(WHAT IS EXPECTED) How many lines in the data below contain the string "align"? State that number only.

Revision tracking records
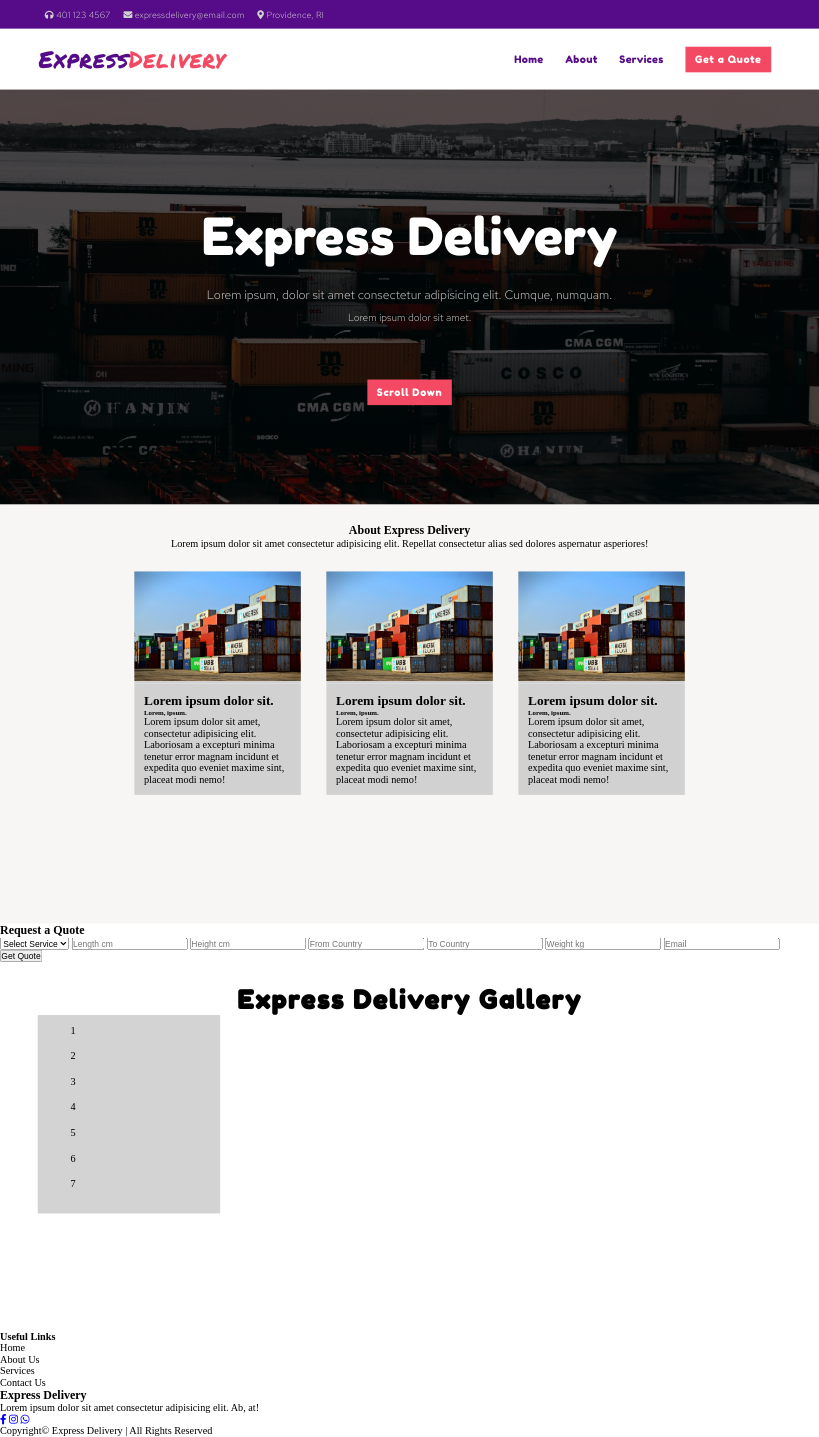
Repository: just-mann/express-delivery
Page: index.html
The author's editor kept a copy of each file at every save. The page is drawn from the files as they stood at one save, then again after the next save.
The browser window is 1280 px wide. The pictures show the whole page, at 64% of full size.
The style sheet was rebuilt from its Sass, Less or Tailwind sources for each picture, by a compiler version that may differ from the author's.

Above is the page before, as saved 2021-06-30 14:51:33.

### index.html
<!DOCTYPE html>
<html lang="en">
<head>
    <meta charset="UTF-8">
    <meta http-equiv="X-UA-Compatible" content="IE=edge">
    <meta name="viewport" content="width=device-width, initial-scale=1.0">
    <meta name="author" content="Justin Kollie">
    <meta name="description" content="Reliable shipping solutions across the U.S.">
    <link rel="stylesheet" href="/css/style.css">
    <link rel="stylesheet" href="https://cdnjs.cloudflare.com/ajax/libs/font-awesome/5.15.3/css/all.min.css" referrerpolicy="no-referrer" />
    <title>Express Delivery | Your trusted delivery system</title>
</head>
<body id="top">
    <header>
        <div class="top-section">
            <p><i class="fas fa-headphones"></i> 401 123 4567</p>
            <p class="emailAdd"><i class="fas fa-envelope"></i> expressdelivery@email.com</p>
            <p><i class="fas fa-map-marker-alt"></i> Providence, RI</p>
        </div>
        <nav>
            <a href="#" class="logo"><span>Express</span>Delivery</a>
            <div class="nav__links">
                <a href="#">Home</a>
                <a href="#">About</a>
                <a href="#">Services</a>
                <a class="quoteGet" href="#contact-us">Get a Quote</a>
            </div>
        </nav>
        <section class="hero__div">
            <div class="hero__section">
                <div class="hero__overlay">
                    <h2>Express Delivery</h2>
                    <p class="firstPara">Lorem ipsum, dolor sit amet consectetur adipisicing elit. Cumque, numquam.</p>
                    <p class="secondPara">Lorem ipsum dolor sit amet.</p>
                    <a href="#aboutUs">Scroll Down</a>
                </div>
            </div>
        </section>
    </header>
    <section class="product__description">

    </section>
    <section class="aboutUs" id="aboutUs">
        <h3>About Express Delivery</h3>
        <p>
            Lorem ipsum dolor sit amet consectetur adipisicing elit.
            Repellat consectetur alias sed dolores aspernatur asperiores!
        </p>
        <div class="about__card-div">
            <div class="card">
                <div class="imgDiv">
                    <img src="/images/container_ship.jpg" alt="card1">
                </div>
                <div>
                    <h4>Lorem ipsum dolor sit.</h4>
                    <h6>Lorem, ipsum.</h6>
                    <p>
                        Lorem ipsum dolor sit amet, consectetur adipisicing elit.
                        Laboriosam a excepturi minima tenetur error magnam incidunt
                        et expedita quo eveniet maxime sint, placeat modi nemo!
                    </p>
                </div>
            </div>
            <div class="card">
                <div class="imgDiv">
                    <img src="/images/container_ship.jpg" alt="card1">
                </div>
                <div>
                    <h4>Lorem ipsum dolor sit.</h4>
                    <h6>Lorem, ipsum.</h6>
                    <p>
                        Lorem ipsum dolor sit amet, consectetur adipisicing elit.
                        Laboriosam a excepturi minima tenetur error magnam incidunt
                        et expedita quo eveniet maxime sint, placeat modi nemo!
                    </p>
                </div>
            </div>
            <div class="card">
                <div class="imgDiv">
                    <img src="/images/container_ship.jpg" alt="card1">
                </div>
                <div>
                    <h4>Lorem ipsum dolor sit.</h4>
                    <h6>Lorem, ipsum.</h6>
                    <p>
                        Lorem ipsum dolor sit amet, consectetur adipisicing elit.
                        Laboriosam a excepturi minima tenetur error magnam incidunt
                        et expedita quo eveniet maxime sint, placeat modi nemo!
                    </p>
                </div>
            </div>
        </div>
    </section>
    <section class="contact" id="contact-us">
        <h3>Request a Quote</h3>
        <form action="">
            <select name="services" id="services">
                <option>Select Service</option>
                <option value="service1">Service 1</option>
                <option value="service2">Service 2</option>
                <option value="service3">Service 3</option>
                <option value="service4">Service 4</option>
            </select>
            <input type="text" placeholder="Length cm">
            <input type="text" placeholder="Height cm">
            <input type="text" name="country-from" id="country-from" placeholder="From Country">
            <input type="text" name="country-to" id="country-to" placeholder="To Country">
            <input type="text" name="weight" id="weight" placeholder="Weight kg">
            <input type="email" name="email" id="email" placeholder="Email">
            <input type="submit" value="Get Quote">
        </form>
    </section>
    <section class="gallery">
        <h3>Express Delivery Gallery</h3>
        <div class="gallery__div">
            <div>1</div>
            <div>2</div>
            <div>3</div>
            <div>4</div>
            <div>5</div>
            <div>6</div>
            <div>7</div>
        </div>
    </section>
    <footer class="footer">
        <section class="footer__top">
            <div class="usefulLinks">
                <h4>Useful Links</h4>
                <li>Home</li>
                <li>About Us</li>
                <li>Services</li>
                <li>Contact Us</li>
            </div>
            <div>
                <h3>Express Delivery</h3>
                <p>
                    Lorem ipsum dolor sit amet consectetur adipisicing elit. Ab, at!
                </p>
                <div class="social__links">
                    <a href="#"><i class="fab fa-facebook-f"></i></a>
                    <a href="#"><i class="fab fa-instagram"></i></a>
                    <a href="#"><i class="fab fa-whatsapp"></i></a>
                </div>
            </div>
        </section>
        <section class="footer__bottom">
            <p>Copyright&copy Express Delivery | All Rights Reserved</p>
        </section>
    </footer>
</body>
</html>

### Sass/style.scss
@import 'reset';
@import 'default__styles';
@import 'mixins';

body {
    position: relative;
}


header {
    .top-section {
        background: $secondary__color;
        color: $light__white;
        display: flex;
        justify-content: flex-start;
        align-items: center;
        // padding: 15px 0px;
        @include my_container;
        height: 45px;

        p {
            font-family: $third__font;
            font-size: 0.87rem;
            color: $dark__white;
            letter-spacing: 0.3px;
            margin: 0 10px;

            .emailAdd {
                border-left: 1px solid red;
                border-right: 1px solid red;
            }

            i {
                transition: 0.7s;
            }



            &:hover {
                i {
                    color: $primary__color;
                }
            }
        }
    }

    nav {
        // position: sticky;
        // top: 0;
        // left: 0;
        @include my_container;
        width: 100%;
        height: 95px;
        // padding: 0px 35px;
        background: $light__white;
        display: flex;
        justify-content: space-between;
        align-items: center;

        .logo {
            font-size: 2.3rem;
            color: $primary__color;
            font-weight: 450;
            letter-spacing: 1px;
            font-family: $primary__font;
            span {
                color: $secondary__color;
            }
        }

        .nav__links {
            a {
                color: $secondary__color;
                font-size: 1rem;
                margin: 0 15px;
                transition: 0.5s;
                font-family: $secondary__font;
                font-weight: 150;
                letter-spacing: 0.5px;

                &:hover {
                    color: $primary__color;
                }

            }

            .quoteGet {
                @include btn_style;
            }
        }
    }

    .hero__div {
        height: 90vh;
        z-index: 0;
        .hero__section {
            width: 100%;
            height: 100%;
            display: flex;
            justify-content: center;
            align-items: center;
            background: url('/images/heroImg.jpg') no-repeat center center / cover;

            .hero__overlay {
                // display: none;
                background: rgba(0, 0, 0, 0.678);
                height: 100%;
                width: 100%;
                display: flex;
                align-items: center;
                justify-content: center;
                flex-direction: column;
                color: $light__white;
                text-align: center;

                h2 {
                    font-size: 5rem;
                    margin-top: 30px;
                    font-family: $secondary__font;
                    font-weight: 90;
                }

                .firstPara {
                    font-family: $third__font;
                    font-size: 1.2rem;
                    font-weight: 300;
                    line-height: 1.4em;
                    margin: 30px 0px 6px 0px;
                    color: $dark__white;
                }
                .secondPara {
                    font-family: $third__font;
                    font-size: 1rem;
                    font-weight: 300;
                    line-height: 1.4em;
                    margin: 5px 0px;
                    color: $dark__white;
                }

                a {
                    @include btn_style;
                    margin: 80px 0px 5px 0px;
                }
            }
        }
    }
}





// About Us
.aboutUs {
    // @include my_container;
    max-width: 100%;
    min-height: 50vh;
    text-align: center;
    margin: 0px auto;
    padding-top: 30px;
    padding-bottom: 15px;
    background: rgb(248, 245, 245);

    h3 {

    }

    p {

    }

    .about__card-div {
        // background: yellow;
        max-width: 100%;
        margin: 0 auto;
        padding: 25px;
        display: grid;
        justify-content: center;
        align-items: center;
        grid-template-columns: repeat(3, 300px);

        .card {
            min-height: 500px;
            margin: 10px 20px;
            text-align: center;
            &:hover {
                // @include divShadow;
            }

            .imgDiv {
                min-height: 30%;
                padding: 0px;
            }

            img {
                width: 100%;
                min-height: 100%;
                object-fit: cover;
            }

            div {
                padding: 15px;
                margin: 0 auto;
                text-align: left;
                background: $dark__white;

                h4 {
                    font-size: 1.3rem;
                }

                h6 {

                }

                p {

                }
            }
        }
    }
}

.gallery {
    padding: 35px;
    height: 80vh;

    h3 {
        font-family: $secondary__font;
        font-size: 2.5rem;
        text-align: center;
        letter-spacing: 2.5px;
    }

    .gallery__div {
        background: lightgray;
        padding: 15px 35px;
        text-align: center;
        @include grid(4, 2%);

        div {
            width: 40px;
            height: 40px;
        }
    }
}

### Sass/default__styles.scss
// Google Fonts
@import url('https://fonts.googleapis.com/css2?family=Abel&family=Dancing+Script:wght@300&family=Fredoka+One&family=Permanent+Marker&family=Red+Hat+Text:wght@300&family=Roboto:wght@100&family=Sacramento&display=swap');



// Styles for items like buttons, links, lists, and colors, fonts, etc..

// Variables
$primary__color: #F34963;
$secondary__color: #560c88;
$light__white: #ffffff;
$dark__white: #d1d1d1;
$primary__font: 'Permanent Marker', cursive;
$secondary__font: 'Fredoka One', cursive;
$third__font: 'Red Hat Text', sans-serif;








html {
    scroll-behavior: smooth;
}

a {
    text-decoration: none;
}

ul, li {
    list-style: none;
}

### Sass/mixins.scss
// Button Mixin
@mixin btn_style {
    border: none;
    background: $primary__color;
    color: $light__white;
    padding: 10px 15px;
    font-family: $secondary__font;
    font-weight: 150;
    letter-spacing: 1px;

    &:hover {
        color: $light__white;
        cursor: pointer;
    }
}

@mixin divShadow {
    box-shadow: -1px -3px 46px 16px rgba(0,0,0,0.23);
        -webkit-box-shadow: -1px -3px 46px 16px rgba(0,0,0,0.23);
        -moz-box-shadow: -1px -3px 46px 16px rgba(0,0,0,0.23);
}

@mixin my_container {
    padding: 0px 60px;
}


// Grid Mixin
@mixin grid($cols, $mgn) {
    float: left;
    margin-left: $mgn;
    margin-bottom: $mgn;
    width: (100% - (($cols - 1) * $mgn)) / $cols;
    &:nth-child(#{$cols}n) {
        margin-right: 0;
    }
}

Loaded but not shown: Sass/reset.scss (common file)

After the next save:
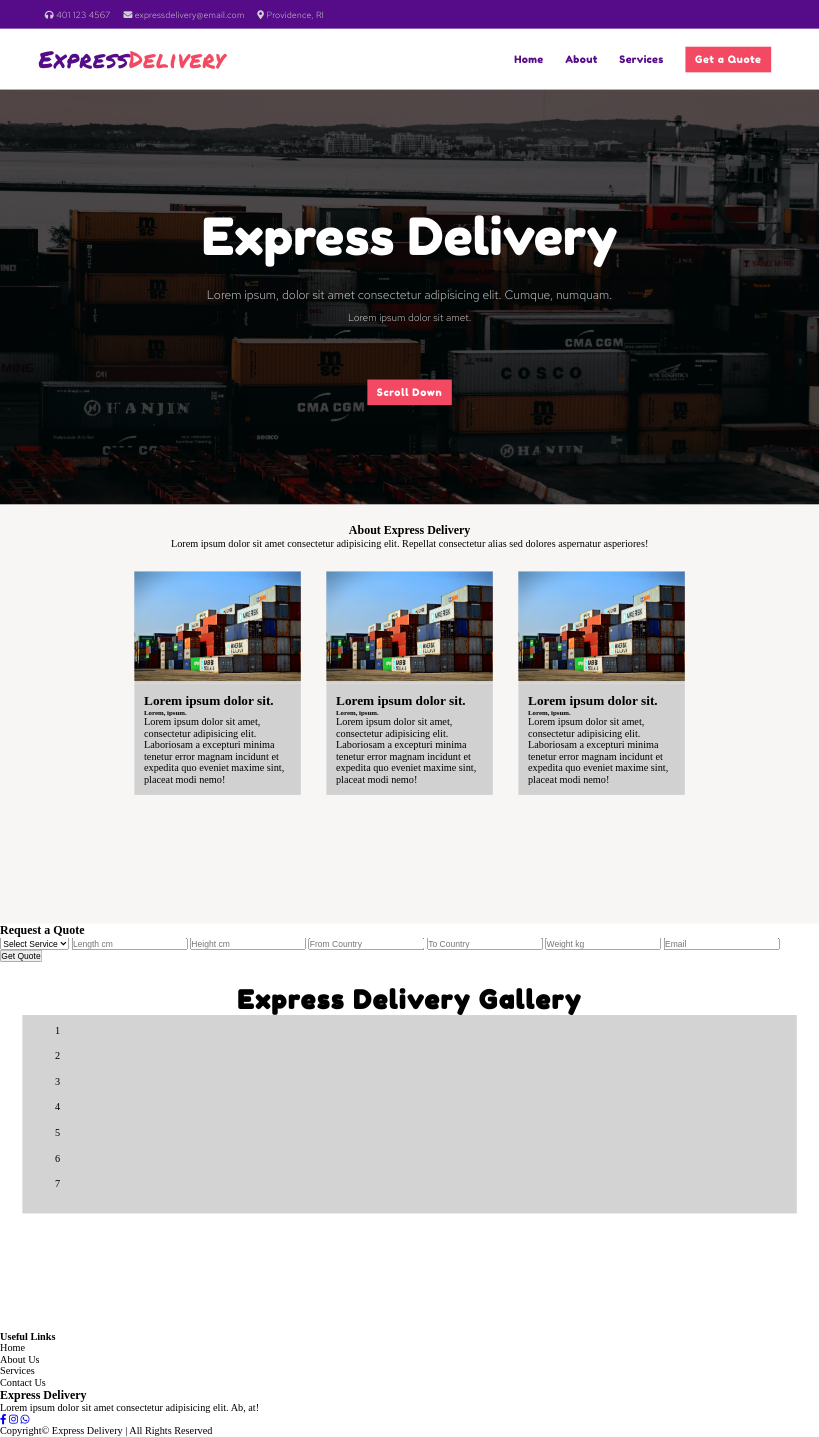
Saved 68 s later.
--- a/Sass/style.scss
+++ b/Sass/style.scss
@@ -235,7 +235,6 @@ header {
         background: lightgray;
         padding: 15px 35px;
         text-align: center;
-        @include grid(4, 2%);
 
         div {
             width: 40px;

(ANSWER AREA) 12